Having chronic gum disease gives people a 70% increased risk of developing Alzheimer’s, scientists have found.
Research has linked gum problems and dementia for several years. These studies have usually been small in which a snapshot of people’s health in time has been taken, rather than large studies tracking their likelihood of developing disease in the long term.
One of the largest longitudinal studies on the topic has now found a strong correlation between gum disease, or periodontitis, and risk of Alzheimer’s. The study, published in the journal Alzheimer’s Research and Therapy, tracked 9,291 patients with gum disease and 18,672 control patients without gum disease over 16 years.
After controlling for factors such as age, sex and whether they lived in a city or the countryside, having gum disease throughout the period led to the 70% increased risk.
“These findings highlight the need to prevent progression of periodontal disease and promote healthcare service at the national level,” study author Chang-Kai Chen and colleagues from the Chung Shan Medical University in Taiwan wrote in the paper.
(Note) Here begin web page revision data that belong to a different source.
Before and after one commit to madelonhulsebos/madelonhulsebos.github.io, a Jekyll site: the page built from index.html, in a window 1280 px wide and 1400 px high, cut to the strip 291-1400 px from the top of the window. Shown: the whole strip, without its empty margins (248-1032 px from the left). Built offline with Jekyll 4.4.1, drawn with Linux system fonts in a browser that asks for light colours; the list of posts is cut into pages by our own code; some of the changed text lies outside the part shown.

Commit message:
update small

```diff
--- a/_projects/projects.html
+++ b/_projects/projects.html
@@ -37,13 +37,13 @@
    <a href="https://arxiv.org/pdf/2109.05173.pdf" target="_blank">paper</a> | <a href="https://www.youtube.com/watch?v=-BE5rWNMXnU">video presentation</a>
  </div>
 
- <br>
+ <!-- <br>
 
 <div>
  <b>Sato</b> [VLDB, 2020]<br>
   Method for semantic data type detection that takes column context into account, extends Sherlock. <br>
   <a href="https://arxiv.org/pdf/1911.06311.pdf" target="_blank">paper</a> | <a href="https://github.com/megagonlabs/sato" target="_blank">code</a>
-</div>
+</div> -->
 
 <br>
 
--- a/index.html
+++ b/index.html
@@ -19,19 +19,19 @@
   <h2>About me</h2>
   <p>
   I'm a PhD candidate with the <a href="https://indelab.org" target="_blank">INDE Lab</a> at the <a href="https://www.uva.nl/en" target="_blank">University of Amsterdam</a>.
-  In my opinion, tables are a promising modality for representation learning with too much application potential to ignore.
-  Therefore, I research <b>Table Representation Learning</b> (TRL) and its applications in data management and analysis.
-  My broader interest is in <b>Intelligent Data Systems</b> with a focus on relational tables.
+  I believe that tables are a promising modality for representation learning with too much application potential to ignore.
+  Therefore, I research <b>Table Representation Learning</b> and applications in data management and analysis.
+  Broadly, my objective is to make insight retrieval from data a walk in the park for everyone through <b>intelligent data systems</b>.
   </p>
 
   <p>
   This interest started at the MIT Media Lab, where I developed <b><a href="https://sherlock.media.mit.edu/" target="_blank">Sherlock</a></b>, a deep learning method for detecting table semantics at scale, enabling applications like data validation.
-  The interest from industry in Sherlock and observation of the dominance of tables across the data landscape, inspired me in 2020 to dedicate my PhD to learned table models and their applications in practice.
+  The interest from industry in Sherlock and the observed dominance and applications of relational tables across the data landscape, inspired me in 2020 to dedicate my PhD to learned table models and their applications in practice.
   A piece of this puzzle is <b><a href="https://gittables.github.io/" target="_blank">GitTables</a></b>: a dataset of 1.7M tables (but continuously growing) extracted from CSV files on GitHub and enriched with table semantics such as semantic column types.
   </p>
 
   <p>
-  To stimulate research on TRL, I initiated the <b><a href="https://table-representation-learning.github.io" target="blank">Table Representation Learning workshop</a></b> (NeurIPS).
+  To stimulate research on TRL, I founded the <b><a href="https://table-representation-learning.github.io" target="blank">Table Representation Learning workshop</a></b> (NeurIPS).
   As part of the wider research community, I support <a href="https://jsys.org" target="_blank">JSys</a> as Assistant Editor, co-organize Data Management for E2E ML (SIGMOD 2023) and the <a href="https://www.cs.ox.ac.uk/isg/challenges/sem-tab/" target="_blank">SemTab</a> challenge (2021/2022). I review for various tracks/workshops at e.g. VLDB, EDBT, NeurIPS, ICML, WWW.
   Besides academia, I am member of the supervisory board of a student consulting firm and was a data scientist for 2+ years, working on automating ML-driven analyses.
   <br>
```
As well as an increased risk of dementia, people with chronic gum disease were also at a higher risk of depression and high cholesterol, among other conditions. These associations, as well as an increased risk of diabetes and heart disease found in previous studies, are thought to relate to the body’s inflammatory response to gum disease.